The indictment in this case charged the defendant with committing the offenses of first degree murder and burglary on or about November 25, 2002. A person commits first degree murder when he "kills an individual without lawful justification *** if, in performing the acts which cause the death: he is attempting or committing a forcible felony." 720 ILCS 5/9-1(a)(3) (West 2002). In the instant case the forcible felony was the burglary. See Belk, 203 Ill. 2d at 193; 720 ILCS 5/2-8 (West 2002). A person commits the offense of burglary when "without authority he knowingly enters or without authority remains within a *** motor vehicle *** or any part thereof, with intent to commit a felony or theft." 720 ILCS 5/19-1 (West 2002).

The defendant maintains that his conviction for felony murder based on the burglary of the Buick must be reversed because he had reached a place of temporary safety prior to the police chase in which Mr. Love was killed.

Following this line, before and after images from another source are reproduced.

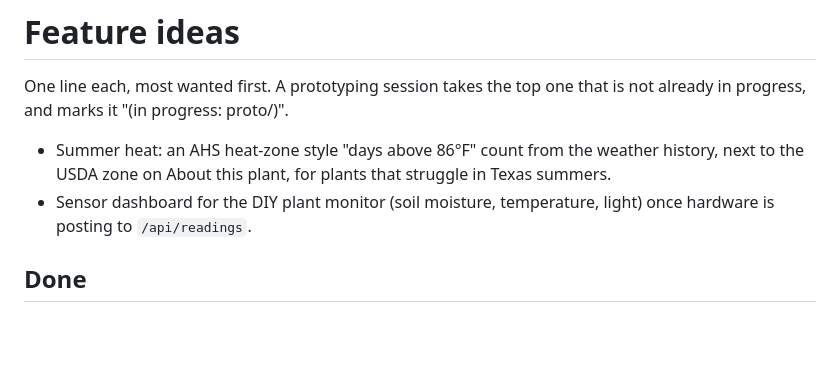
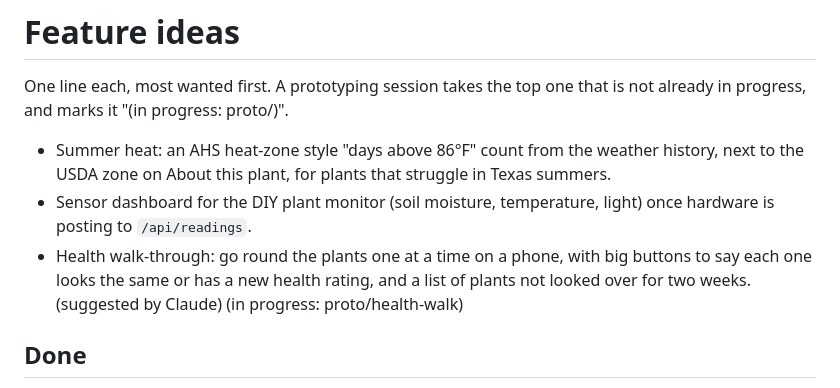
Before and after one commit to LibertyPrime8675309/plant-monitor, a Markdown page: docs/IDEAS.md, the part around the change. Drawn GitHub-style; blank space fills up the shorter version.

```diff
--- a/docs/IDEAS.md
+++ b/docs/IDEAS.md
@@ -4,6 +4,7 @@ One line each, most wanted first. A prototyping session takes the top one that i
 
 - Summer heat: an AHS heat-zone style "days above 86°F" count from the weather history, next to the USDA zone on About this plant, for plants that struggle in Texas summers.
 - Sensor dashboard for the DIY plant monitor (soil moisture, temperature, light) once hardware is posting to `/api/readings`.
+- Health walk-through: go round the plants one at a time on a phone, with big buttons to say each one looks the same or has a new health rating, and a list of plants not looked over for two weeks. (suggested by Claude) (in progress: proto/health-walk)
 
 ## Done
 1.19.0 (October 28, 2026, pull requests #23 and #26): Undo right after a quick care button, and large-print care cards for a plant or a whole group.
```
Also changed, not shown: docs/prototypes/health-walk.md (added, +65 -0 lines), docs/prototypes/health-walk/laptop-choose.png (added), docs/prototypes/health-walk/laptop-done.png (added), docs/prototypes/health-walk/laptop-plant.png (added), docs/prototypes/health-walk/phone-dark-plant.png (added), docs/prototypes/health-walk/phone-light-plant.png (added), docs/prototypes/health-walk/phone-today.png (added), 5 other files.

The State responds that the defendant never reached a place of temporary safety because: (1) the defendant was simultaneously committing and in the process of escaping from the November 24, 2002, burglary at the time of the November 25, 2002, collision with Mr. Love's Hyundai; or (2) the defendant committed a second burglary of the Buick on November 25, 2002, and was in the process of escaping at the time of the collision with the Hyundai.

The offense of burglary is complete when the illegal entry is made with the requisite intent. See People v. Sansone, 94 Ill. App. 3d 271, 273-74, 418 N.E.2d 862 (1981) ("the crime of burglary was complete upon showing the defendant's entry without authority with the intent to steal, and it was not essential to prove that anything was actually taken"). Nonetheless, the State maintains that the defendant was still committing the November 24, 2002, burglary of the Buick when Mr. Love was killed. The State reasons that the November 24, 2002, burglary of the Buick was ongoing since the defendant never relinquished possession of the Buick between the time he took the Buick on November 24, 2002, until the collision with Mr. Love's Hyundai.

The State's argument draws an unnecessary distinction between the completion of the offense of burglary in this case and the escape from it. In Illinois, "liability attaches under the felony-murder rule for any death proximately resulting from the unlawful activity." People v. Lowery, 178 Ill. 2d 462, 465, 687 N.E.2d 973 (1997). "A felon is liable for those deaths which occur during a felony and which are the foreseeable consequence of his initial criminal acts." Lowery, 178 Ill. 2d at 470; see also People v. Nixon, 371 Ill. 318, 20 N.E.2d 789 (1939) (the supreme court upheld the defendant's felony murder conviction where the victim was killed after the defendant entered her residence to commit a theft).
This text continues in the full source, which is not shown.